  1. Can anyone give me any insight on working in Cath Lab? I've worked ICU for the last five years, the most recent three being in a CV/Surgical ICU with an occasional float to the CCU.

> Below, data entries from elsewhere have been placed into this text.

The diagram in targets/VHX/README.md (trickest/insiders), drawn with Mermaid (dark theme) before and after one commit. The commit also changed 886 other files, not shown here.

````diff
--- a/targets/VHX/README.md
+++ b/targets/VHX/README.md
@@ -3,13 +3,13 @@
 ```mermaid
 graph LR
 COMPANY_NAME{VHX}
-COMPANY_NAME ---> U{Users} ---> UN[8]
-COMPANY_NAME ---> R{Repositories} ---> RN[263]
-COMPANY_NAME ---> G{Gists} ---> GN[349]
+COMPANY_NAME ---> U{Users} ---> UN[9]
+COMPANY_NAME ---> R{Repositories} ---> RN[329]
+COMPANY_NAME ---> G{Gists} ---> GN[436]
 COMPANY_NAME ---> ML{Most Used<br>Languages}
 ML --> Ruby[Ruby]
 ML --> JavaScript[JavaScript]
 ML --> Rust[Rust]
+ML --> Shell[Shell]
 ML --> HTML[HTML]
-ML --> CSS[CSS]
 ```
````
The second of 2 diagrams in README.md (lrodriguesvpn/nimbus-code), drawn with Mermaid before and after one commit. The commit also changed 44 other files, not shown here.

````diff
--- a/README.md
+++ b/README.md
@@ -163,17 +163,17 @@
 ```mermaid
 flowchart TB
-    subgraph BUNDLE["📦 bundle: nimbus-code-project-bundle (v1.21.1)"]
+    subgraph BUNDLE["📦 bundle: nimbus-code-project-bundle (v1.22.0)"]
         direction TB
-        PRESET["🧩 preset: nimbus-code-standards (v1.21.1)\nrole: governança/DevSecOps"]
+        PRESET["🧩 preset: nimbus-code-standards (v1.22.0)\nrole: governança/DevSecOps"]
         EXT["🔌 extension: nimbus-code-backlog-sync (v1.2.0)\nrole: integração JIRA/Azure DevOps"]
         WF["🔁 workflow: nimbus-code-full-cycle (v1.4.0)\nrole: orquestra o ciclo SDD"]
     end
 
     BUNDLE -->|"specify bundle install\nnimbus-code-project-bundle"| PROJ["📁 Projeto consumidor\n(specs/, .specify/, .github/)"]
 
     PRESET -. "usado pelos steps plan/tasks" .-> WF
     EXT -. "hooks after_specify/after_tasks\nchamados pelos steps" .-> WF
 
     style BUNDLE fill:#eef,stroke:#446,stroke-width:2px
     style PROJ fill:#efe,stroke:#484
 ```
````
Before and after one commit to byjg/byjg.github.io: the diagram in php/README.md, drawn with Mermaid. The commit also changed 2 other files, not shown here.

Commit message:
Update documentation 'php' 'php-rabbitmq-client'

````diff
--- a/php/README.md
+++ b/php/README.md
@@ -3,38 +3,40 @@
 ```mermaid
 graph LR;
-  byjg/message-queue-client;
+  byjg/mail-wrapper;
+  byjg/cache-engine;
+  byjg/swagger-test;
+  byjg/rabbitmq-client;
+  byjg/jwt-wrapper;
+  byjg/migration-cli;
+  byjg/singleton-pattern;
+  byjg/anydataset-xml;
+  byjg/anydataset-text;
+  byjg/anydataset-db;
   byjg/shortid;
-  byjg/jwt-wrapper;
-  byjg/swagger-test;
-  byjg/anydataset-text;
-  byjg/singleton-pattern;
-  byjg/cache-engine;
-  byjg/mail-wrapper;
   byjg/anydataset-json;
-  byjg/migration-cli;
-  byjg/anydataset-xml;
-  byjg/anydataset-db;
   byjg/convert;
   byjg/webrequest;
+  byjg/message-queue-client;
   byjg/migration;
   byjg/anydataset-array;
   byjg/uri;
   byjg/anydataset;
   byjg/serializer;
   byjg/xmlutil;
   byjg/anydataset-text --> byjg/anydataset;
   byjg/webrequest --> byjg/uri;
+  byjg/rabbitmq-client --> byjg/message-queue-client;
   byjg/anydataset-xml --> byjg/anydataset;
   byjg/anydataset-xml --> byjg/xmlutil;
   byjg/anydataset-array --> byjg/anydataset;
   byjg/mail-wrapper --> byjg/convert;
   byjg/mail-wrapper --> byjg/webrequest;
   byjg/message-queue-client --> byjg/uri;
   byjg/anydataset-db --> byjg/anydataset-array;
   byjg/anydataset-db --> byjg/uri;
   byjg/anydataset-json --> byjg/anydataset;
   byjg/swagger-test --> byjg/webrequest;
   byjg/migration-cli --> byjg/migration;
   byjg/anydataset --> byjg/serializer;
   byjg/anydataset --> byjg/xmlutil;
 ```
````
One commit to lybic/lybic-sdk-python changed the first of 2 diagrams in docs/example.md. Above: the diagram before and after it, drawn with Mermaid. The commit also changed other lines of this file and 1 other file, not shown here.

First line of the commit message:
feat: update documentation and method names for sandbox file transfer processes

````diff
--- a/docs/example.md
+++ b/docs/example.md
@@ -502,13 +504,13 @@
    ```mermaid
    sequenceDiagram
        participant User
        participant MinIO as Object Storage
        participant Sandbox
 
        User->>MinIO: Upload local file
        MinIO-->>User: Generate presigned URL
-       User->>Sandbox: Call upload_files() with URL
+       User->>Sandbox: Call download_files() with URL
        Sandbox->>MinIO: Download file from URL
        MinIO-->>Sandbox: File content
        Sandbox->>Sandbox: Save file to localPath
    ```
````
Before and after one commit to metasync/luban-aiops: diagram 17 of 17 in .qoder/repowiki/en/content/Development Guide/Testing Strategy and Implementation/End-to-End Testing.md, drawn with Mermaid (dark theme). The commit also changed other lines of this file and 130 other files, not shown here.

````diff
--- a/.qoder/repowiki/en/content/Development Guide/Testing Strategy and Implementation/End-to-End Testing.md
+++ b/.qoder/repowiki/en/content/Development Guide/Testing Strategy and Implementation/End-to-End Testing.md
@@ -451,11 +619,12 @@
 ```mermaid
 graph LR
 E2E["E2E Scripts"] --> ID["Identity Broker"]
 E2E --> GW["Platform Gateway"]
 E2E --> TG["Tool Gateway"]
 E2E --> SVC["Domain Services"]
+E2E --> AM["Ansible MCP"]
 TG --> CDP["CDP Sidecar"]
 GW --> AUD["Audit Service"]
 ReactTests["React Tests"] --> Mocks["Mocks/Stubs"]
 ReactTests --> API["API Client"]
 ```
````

    I've been offered a position in my hospital's Cath Lab, and the hours and call schedule are fine, but I'm just wondering about the working conditons. I know all of the cardiologists very well, and they all like me so that shouldn't be much of a problem. Anyone have any words of wisdom for me??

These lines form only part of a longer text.